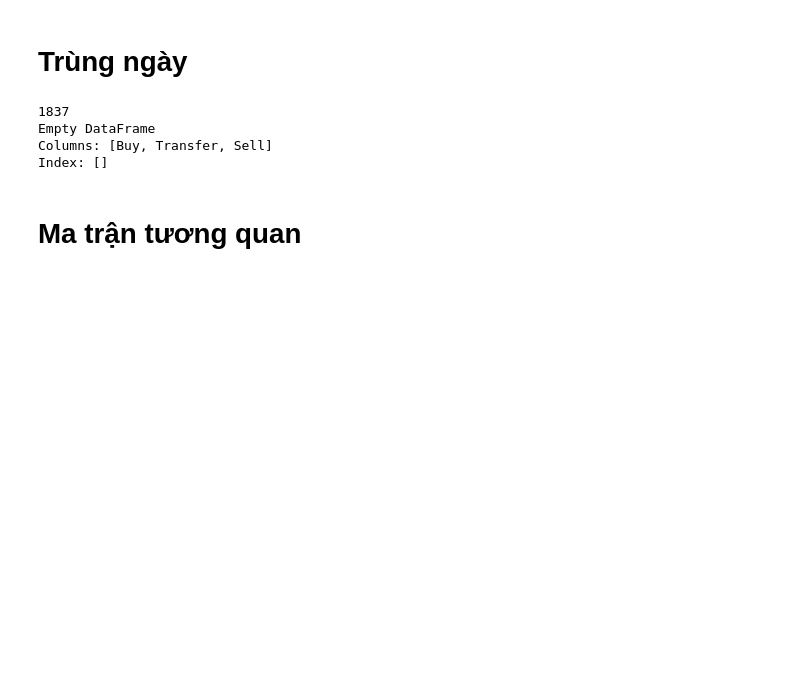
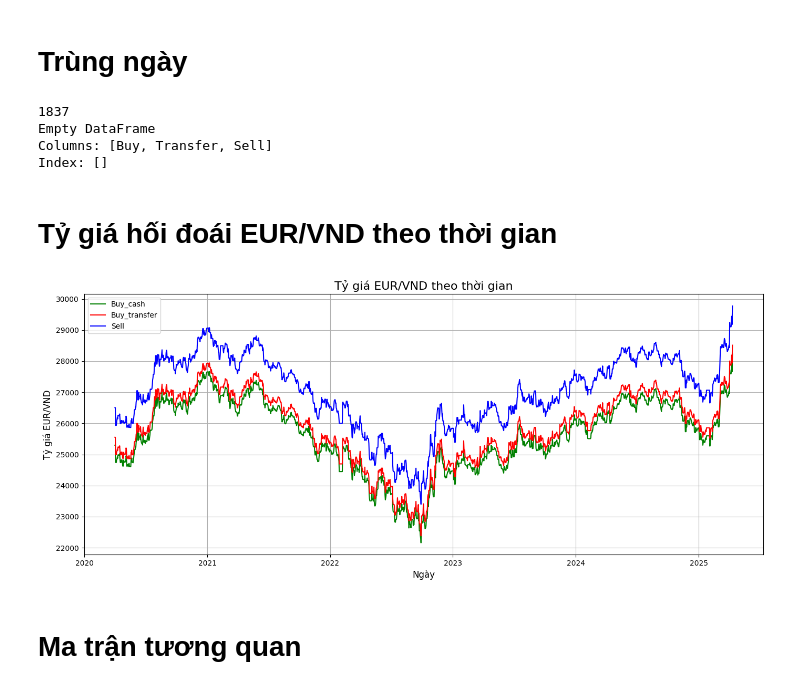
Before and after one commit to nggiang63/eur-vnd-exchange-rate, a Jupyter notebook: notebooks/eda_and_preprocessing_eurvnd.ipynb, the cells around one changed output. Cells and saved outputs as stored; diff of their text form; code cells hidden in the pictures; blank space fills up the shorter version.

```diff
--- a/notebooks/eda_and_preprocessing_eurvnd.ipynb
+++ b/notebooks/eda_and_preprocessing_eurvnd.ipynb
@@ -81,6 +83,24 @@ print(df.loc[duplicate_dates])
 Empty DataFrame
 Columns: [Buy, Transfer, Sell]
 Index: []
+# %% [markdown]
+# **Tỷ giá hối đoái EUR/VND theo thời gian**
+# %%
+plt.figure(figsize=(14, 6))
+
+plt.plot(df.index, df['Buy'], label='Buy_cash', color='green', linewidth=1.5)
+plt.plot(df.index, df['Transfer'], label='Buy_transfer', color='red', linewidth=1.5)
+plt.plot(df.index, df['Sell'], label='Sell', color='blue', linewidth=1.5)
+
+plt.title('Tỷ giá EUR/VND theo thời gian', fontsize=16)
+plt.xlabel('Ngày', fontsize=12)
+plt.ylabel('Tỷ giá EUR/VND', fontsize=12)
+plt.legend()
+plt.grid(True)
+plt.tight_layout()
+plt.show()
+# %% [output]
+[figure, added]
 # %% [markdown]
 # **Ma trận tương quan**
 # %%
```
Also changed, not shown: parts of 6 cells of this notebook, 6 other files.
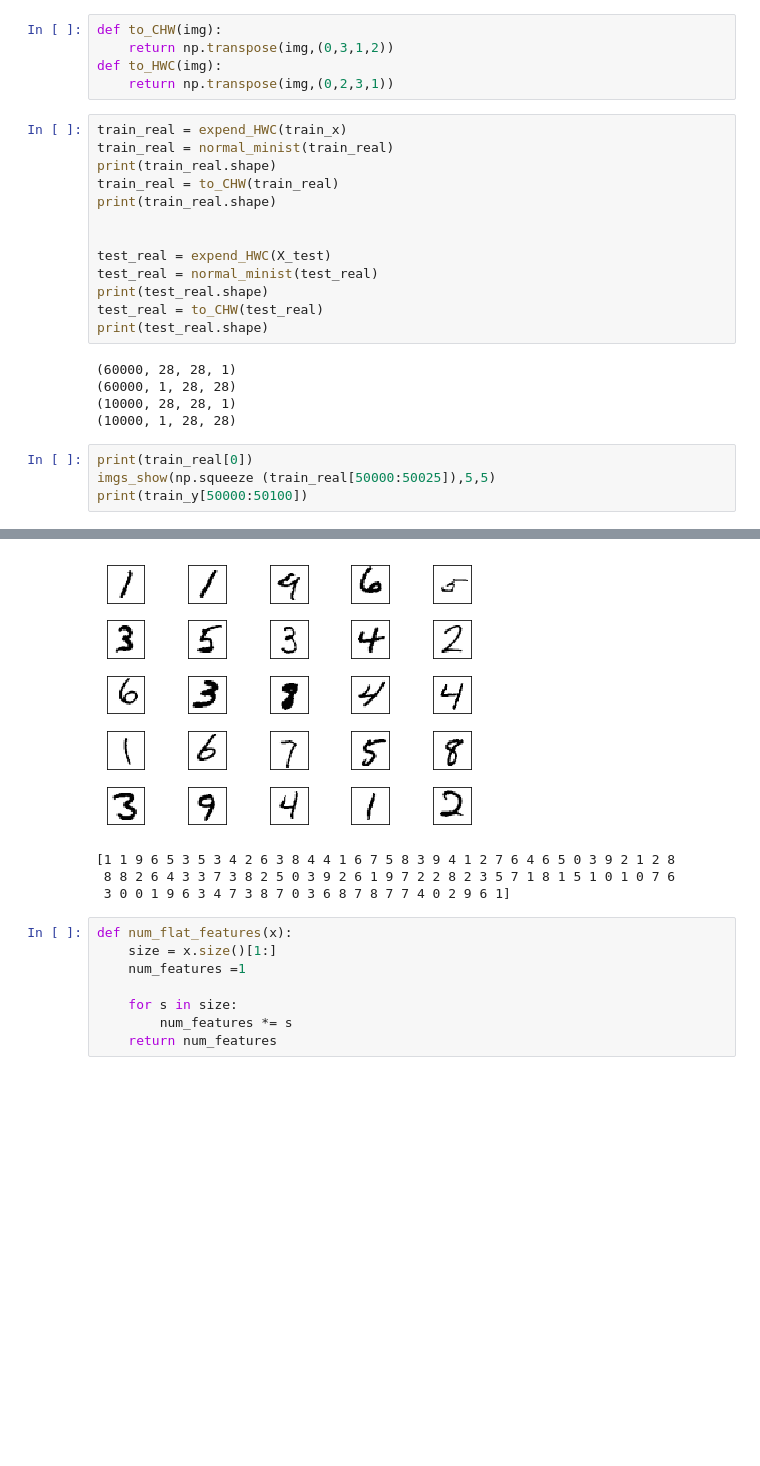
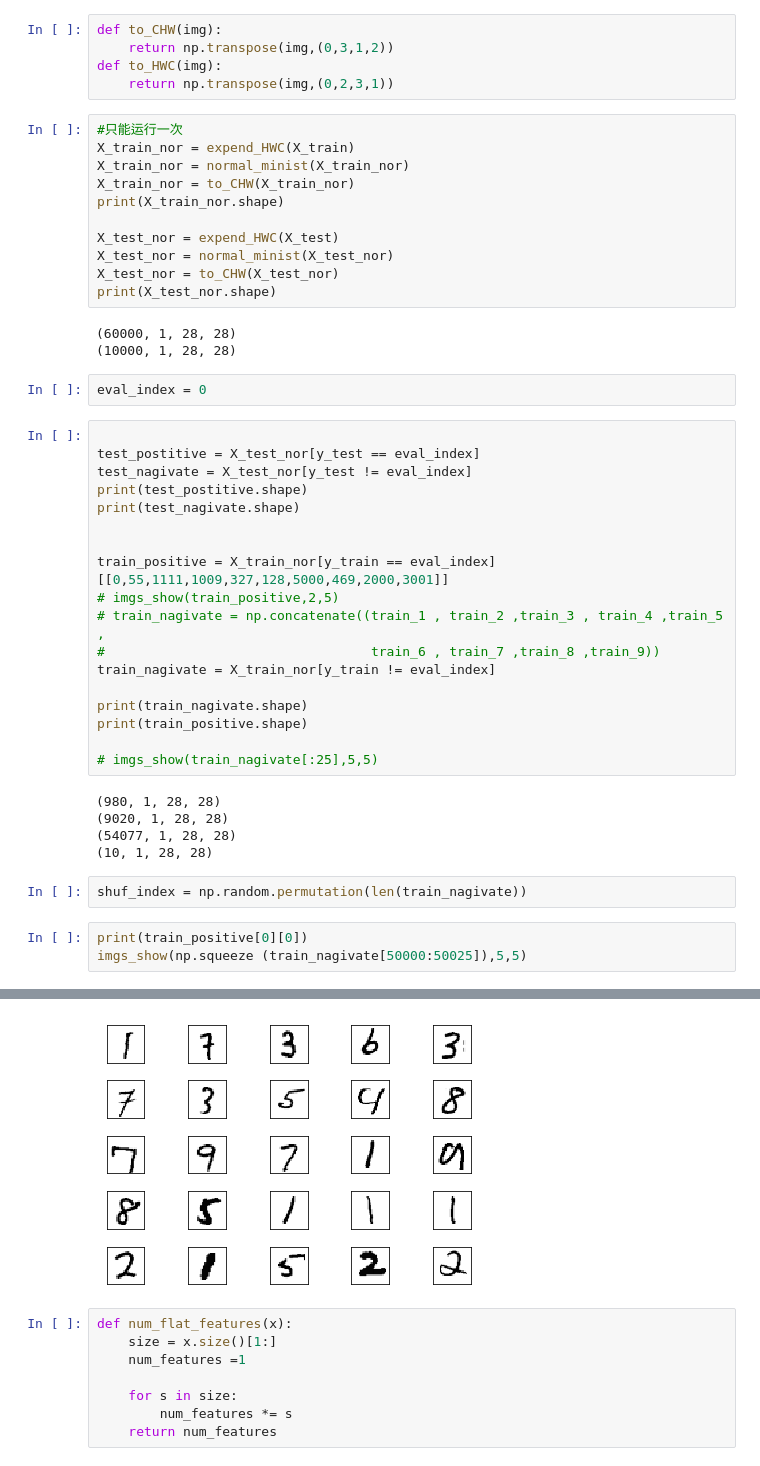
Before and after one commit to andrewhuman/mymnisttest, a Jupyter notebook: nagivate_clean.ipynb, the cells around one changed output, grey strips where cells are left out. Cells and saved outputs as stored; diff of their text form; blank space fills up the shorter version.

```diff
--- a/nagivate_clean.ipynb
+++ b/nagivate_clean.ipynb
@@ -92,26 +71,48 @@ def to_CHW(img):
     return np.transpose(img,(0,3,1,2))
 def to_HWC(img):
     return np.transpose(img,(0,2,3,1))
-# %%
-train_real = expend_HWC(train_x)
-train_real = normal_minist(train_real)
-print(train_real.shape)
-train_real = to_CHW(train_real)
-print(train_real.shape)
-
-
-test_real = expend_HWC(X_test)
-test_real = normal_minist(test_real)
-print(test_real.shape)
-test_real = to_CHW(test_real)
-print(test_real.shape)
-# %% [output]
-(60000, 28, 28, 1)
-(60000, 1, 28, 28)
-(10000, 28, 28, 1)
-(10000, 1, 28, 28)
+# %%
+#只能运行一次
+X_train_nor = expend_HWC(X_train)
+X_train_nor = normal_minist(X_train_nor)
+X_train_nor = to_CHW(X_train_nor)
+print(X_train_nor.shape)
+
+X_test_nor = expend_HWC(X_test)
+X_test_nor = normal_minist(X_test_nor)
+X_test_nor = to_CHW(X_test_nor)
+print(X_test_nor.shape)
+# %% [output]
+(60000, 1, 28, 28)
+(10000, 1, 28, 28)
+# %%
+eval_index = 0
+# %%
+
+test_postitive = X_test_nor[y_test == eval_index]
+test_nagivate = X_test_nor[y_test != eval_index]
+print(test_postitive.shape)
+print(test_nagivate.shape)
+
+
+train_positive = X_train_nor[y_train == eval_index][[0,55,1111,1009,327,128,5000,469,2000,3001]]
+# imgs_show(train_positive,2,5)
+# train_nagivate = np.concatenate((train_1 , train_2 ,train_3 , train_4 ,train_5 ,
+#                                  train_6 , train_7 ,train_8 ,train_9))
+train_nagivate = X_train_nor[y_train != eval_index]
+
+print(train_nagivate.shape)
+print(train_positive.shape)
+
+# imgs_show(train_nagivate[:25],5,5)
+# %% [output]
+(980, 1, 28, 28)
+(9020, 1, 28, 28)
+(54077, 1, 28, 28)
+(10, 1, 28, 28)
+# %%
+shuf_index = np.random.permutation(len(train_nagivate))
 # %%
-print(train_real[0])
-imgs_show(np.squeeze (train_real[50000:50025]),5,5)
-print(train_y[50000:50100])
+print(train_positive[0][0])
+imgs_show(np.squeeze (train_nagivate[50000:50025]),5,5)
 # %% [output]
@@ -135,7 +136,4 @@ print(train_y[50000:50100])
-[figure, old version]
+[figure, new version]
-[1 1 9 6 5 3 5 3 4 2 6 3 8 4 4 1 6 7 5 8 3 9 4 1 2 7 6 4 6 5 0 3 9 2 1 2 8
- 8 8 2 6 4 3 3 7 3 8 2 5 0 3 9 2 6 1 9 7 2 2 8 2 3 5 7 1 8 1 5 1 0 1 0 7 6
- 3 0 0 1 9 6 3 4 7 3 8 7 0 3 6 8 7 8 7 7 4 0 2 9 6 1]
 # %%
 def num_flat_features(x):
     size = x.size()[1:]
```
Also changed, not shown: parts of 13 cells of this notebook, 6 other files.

####################

● **Problem requirements**
Only a number is wanted: how many lines of the material above hold "Transfer"?

● **Response for this exercise**
2